══ RECORDS FOR THE TASK

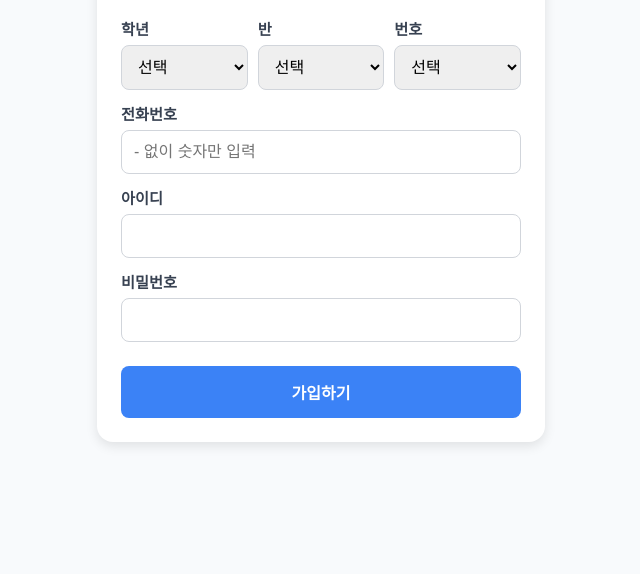
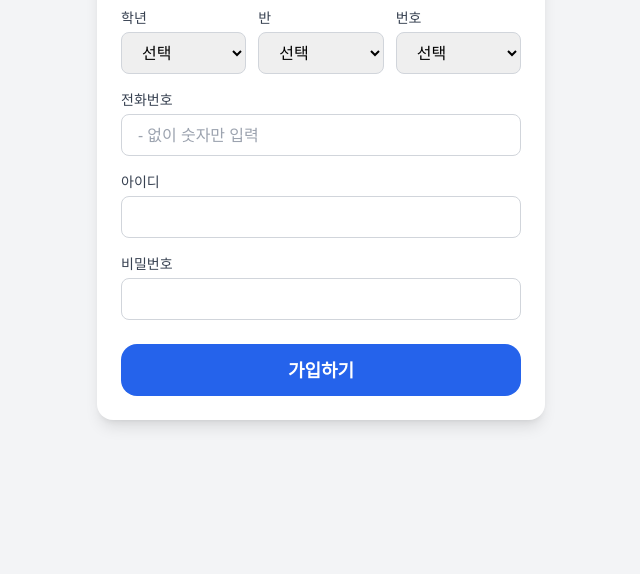
Before and after one commit to Chalkpow/test, a plain HTML site: page templates/index.html in a window 1280 px wide. Shown: the part 226-800 px from the top of the page, without its empty margins (319-959 px from the left). Drawn offline with nearby package versions, Linux system fonts and the light colour scheme.

```diff
--- a/templates/index.html
+++ b/templates/index.html
@@ -4,94 +4,27 @@
   <meta charset="UTF-8" />
   <meta name="viewport" content="width=device-width, initial-scale=1.0" />
   <title>회원가입</title>
-  <style>
-    body {
-      font-family: 'Arial', sans-serif;
-      background-color: #f8fafc;
-      margin: 0;
-      padding: 0;
-      display: flex;
-      justify-content: center;
-      align-items: center;
-      height: 100vh;
-    }
-    form {
-      background-color: #ffffff;
-      padding: 24px;
-      border-radius: 16px;
-      box-shadow: 0 4px 12px rgba(0,0,0,0.1);
-      width: 90%;
-      max-width: 400px;
-    }
-    h2 {
-      text-align: center;
-      margin-bottom: 20px;
-      font-size: 1.5rem;
-      color: #111827;
-    }
-    label {
-      margin-top: 12px;
-      display: block;
-      font-weight: bold;
-      color: #374151;
-      font-size: 0.95rem;
-    }
-    input[type="text"],
-    input[type="password"],
-    select {
-      width: 100%;
-      padding: 12px;
-      margin-top: 6px;
-      border: 1px solid #d1d5db;
-      border-radius: 8px;
-      font-size: 1rem;
-      box-sizing: border-box;
-    }
-    .triple-select {
-      display: flex;
-      justify-content: space-between;
-      gap: 10px;
-    }
-    .triple-select > div {
-      flex: 1;
-    }
-    input[type="submit"] {
-      margin-top: 24px;
-      width: 100%;
-      padding: 14px;
-      background-color: #3b82f6;
-      color: white;
-      border: none;
-      border-radius: 8px;
-      font-size: 1rem;
-      font-weight: bold;
-      cursor: pointer;
-      transition: background-color 0.2s ease-in-out;
-    }
-    input[type="submit"]:hover {
-      background-color: #2563eb;
-    }
-  </style>
+  <script src="https://cdn.tailwindcss.com"></script>
 </head>
-<body>
+<body class="bg-gray-100 min-h-screen flex items-center justify-center">
 
-  <form action="/signup" method="post">
-    <h2>회원가입</h2>
+  <form action="/" method="post" class="bg-white p-6 rounded-2xl shadow-lg w-full max-w-md">
+    <h2 class="text-2xl font-bold text-center text-gray-800 mb-6">회원가입</h2>
 
-    <div class="triple-select">
-      <div>
-        <label for="grade">학년</label>
-        <select id="grade" name="grade" required>
+    <!-- 학년/반/번호 -->
+    <div class="flex gap-3 mb-4">
+      <div class="flex-1">
+        <label for="grade" class="block text-sm font-medium text-gray-700 mb-1">학년</label>
+        <select id="grade" name="grade" required class="w-full rounded-lg border border-gray-300 px-4 py-2 text-base">
           <option value="">선택</option>
           <option value="1">1학년</option>
           <option value="2">2학년</option>
           <option value="3">3학년</option>
         </select>
       </div>
-
-      <div>
-        <label for="class">반</label>
-        <select id="class" name="class" required>
+      <div class="flex-1">
+        <label for="class" class="block text-sm font-medium text-gray-700 mb-1">반</label>
+        <select id="class" name="class" required class="w-full rounded-lg border border-gray-300 px-4 py-2 text-base">
           <option value="">선택</option>
           <option value="1">1반</option>
           <option value="2">2반</option>
@@ -101,27 +34,35 @@
           <option value="6">6반</option>
         </select>
       </div>
-
-      <div>
-        <label for="number">번호</label>
-        <select id="number" name="number" required>
+      <div class="flex-1">
+        <label for="number" class="block text-sm font-medium text-gray-700 mb-1">번호</label>
+        <select id="number" name="number" required class="w-full rounded-lg border border-gray-300 px-4 py-2 text-base">
           <option value="">선택</option>
         </select>
       </div>
     </div>
 
-    <label for="phone">전화번호</label>
-    <input type="text" id="phone" name="phone" placeholder="- 없이 숫자만 입력" required>
+    <!-- 전화번호 -->
+    <label for="phone" class="block text-sm font-medium text-gray-700 mb-1">전화번호</label>
+    <input type="text" id="phone" name="phone" placeholder="- 없이 숫자만 입력" required
+           class="w-full mb-4 rounded-lg border border-gray-300 px-4 py-2 text-base" />
 
-    <label for="userid">아이디</label>
-    <input type="text" id="userid" name="userid" required>
+    <!-- 아이디 -->
+    <label for="userid" class="block text-sm font-medium text-gray-700 mb-1">아이디</label>
+    <input type="text" id="userid" name="userid" required
+           class="w-full mb-4 rounded-lg border border-gray-300 px-4 py-2 text-base" />
 
-    <label for="password">비밀번호</label>
-    <input type="password" id="password" name="password" required>
+    <!-- 비밀번호 -->
+    <label for="password" class="block text-sm font-medium text-gray-700 mb-1">비밀번호</label>
+    <input type="password" id="password" name="password" required
+           class="w-full mb-6 rounded-lg border border-gray-300 px-4 py-2 text-base" />
 
-    <input type="submit" value="가입하기" />
+    <!-- 가입 버튼 -->
+    <input type="submit" value="가입하기"
+           class="w-full bg-blue-600 text-white text-lg py-3 rounded-2xl font-bold hover:bg-blue-500 transition" />
   </form>
 
+  <!-- 번호 자동 생성 스크립트 -->
   <script>
     const numberSelect = document.getElementById("number");
     for (let i = 1; i <= 24; i++) {
```
Also changed, not shown: templates/main.html (+8 -9 lines), templates/qr.html (added, +36 -0 lines), 1 other file.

════

(ASSIGNED TASK): Would you please repeat all the data word for word, but without the pictures?

(EXERCISE RESULT):
Before and after one commit to Chalkpow/test, a plain HTML site: page templates/index.html in a window 1280 px wide. Shown: the part 226-800 px from the top of the page, without its empty margins (319-959 px from the left). Drawn offline with nearby package versions, Linux system fonts and the light colour scheme.

```diff
--- a/templates/index.html
+++ b/templates/index.html
@@ -4,94 +4,27 @@
   <meta charset="UTF-8" />
   <meta name="viewport" content="width=device-width, initial-scale=1.0" />
   <title>회원가입</title>
-  <style>
-    body {
-      font-family: 'Arial', sans-serif;
-      background-color: #f8fafc;
-      margin: 0;
-      padding: 0;
-      display: flex;
-      justify-content: center;
-      align-items: center;
-      height: 100vh;
-    }
-    form {
-      background-color: #ffffff;
-      padding: 24px;
-      border-radius: 16px;
-      box-shadow: 0 4px 12px rgba(0,0,0,0.1);
-      width: 90%;
-      max-width: 400px;
-    }
-    h2 {
-      text-align: center;
-      margin-bottom: 20px;
-      font-size: 1.5rem;
-      color: #111827;
-    }
-    label {
-      margin-top: 12px;
-      display: block;
-      font-weight: bold;
-      color: #374151;
-      font-size: 0.95rem;
-    }
-    input[type="text"],
-    input[type="password"],
-    select {
-      width: 100%;
-      padding: 12px;
-      margin-top: 6px;
-      border: 1px solid #d1d5db;
-      border-radius: 8px;
-      font-size: 1rem;
-      box-sizing: border-box;
-    }
-    .triple-select {
-      display: flex;
-      justify-content: space-between;
-      gap: 10px;
-    }
-    .triple-select > div {
-      flex: 1;
-    }
-    input[type="submit"] {
-      margin-top: 24px;
-      width: 100%;
-      padding: 14px;
-      background-color: #3b82f6;
-      color: white;
-      border: none;
-      border-radius: 8px;
-      font-size: 1rem;
-      font-weight: bold;
-      cursor: pointer;
-      transition: background-color 0.2s ease-in-out;
-    }
-    input[type="submit"]:hover {
-      background-color: #2563eb;
-    }
-  </style>
+  <script src="https://cdn.tailwindcss.com"></script>
 </head>
-<body>
+<body class="bg-gray-100 min-h-screen flex items-center justify-center">
 
-  <form action="/signup" method="post">
-    <h2>회원가입</h2>
+  <form action="/" method="post" class="bg-white p-6 rounded-2xl shadow-lg w-full max-w-md">
+    <h2 class="text-2xl font-bold text-center text-gray-800 mb-6">회원가입</h2>
 
-    <div class="triple-select">
-      <div>
-        <label for="grade">학년</label>
-        <select id="grade" name="grade" required>
+    <!-- 학년/반/번호 -->
+    <div class="flex gap-3 mb-4">
+      <div class="flex-1">
+        <label for="grade" class="block text-sm font-medium text-gray-700 mb-1">학년</label>
+        <select id="grade" name="grade" required class="w-full rounded-lg border border-gray-300 px-4 py-2 text-base">
           <option value="">선택</option>
           <option value="1">1학년</option>
           <option value="2">2학년</option>
           <option value="3">3학년</option>
         </select>
       </div>
-
-      <div>
-        <label for="class">반</label>
-        <select id="class" name="class" required>
+      <div class="flex-1">
+        <label for="class" class="block text-sm font-medium text-gray-700 mb-1">반</label>
+        <select id="class" name="class" required class="w-full rounded-lg border border-gray-300 px-4 py-2 text-base">
           <option value="">선택</option>
           <option value="1">1반</option>
           <option value="2">2반</option>
@@ -101,27 +34,35 @@
           <option value="6">6반</option>
         </select>
       </div>
-
-      <div>
-        <label for="number">번호</label>
-        <select id="number" name="number" required>
+      <div class="flex-1">
+        <label for="number" class="block text-sm font-medium text-gray-700 mb-1">번호</label>
+        <select id="number" name="number" required class="w-full rounded-lg border border-gray-300 px-4 py-2 text-base">
           <option value="">선택</option>
         </select>
       </div>
     </div>
 
-    <label for="phone">전화번호</label>
-    <input type="text" id="phone" name="phone" placeholder="- 없이 숫자만 입력" required>
+    <!-- 전화번호 -->
+    <label for="phone" class="block text-sm font-medium text-gray-700 mb-1">전화번호</label>
+    <input type="text" id="phone" name="phone" placeholder="- 없이 숫자만 입력" required
+           class="w-full mb-4 rounded-lg border border-gray-300 px-4 py-2 text-base" />
 
-    <label for="userid">아이디</label>
-    <input type="text" id="userid" name="userid" required>
+    <!-- 아이디 -->
+    <label for="userid" class="block text-sm font-medium text-gray-700 mb-1">아이디</label>
+    <input type="text" id="userid" name="userid" required
+           class="w-full mb-4 rounded-lg border border-gray-300 px-4 py-2 text-base" />
 
-    <label for="password">비밀번호</label>
-    <input type="password" id="password" name="password" required>
+    <!-- 비밀번호 -->
+    <label for="password" class="block text-sm font-medium text-gray-700 mb-1">비밀번호</label>
+    <input type="password" id="password" name="password" required
+           class="w-full mb-6 rounded-lg border border-gray-300 px-4 py-2 text-base" />
 
-    <input type="submit" value="가입하기" />
+    <!-- 가입 버튼 -->
+    <input type="submit" value="가입하기"
+           class="w-full bg-blue-600 text-white text-lg py-3 rounded-2xl font-bold hover:bg-blue-500 transition" />
   </form>
 
+  <!-- 번호 자동 생성 스크립트 -->
   <script>
     const numberSelect = document.getElementById("number");
     for (let i = 1; i <= 24; i++) {
```
Also changed, not shown: templates/main.html (+8 -9 lines), templates/qr.html (added, +36 -0 lines), 1 other file.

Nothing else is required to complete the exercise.